*About this exercise*
Copy out each line of the data below in which the string "does" appears.

Entries provided section start

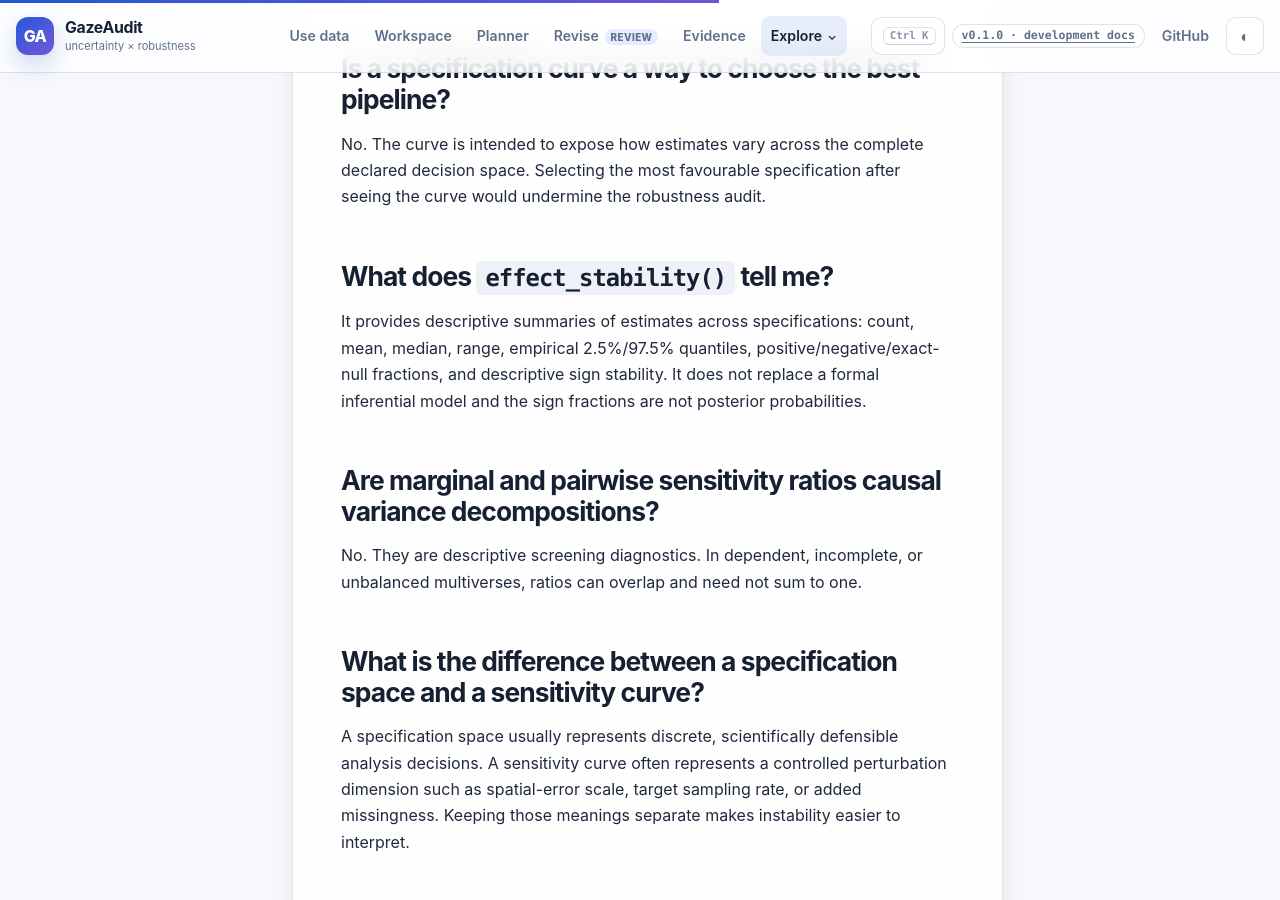
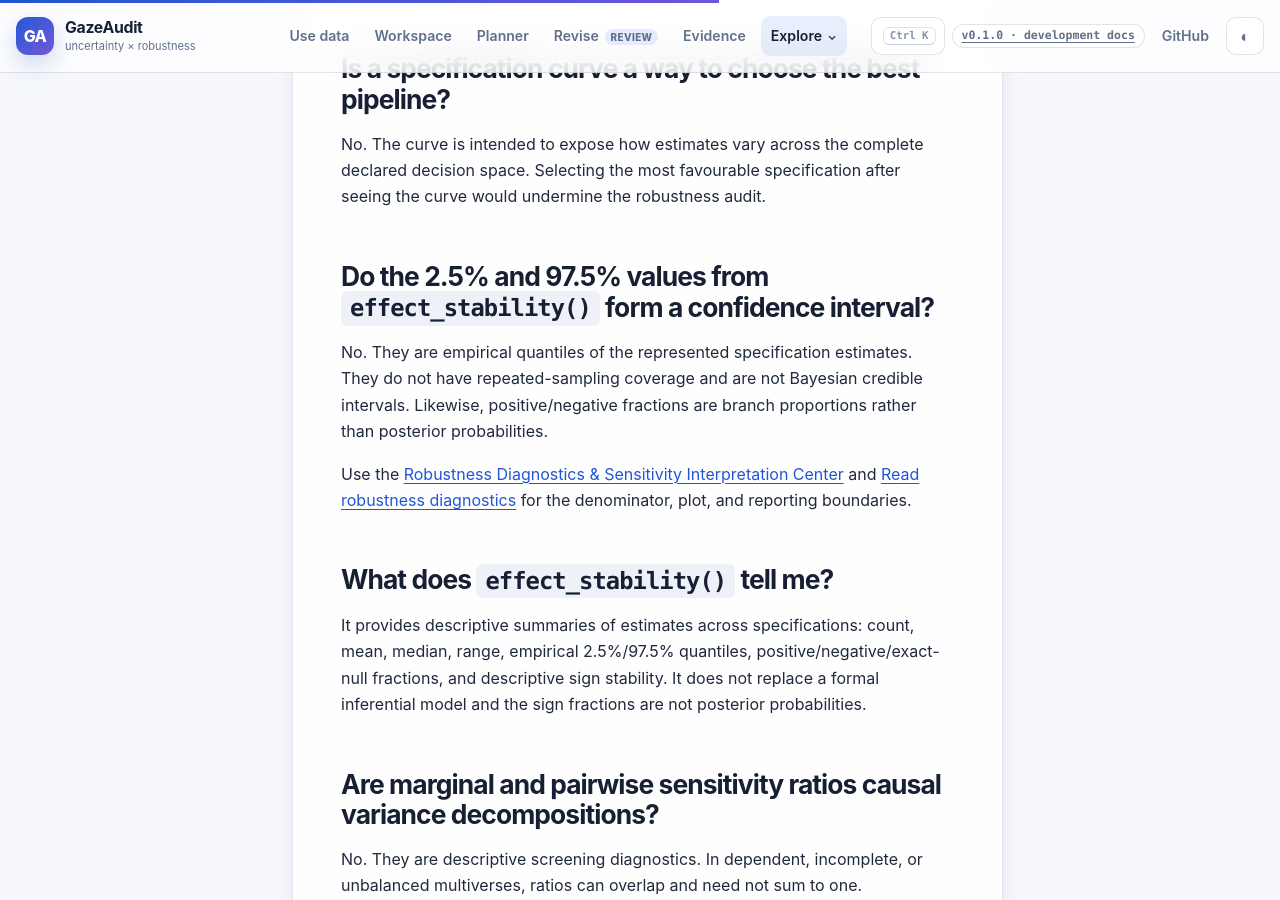
Before and after one commit to stefanosbalaskas/GazeAudit, a Jekyll site: the page built from docs/faq.md, in a window 1280 px wide and 900 px high, scrolled down 4698 px. Built offline with Jekyll 4.4.1, drawn with Linux system fonts in a browser that asks for light colours.

Commit message:
docs: add specification quantile interpretation FAQ

```diff
--- a/docs/faq.md
+++ b/docs/faq.md
@@ -101,6 +101,12 @@ Preserve both attempts and reconcile one current state for the branch. Use the [
 
 No. The curve is intended to expose how estimates vary across the complete declared decision space. Selecting the most favourable specification after seeing the curve would undermine the robustness audit.
 
+## Do the 2.5% and 97.5% values from `effect_stability()` form a confidence interval?
+
+No. They are empirical quantiles of the represented specification estimates. They do not have repeated-sampling coverage and are not Bayesian credible intervals. Likewise, positive/negative fractions are branch proportions rather than posterior probabilities.
+
+Use the [Robustness Diagnostics & Sensitivity Interpretation Center]({{ '/docs/robustness-diagnostics/' | relative_url }}) and [Read robustness diagnostics]({{ '/docs/guides/robustness-diagnostics/' | relative_url }}) for the denominator, plot, and reporting boundaries.
+
 ## What does `effect_stability()` tell me?
 
 It provides descriptive summaries of estimates across specifications: count, mean, median, range, empirical 2.5%/97.5% quantiles, positive/negative/exact-null fractions, and descriptive sign stability. It does not replace a formal inferential model and the sign fractions are not posterior probabilities.
```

Entries provided section end

*Worked solution*
 ## What does `effect_stability()` tell me?
 It provides descriptive summaries of estimates across specifications: count, mean, median, range, empirical 2.5%/97.5% quantiles, positive/negative/exact-null fractions, and descriptive sign stability. It does not replace a formal inferential model and the sign fractions are not posterior probabilities.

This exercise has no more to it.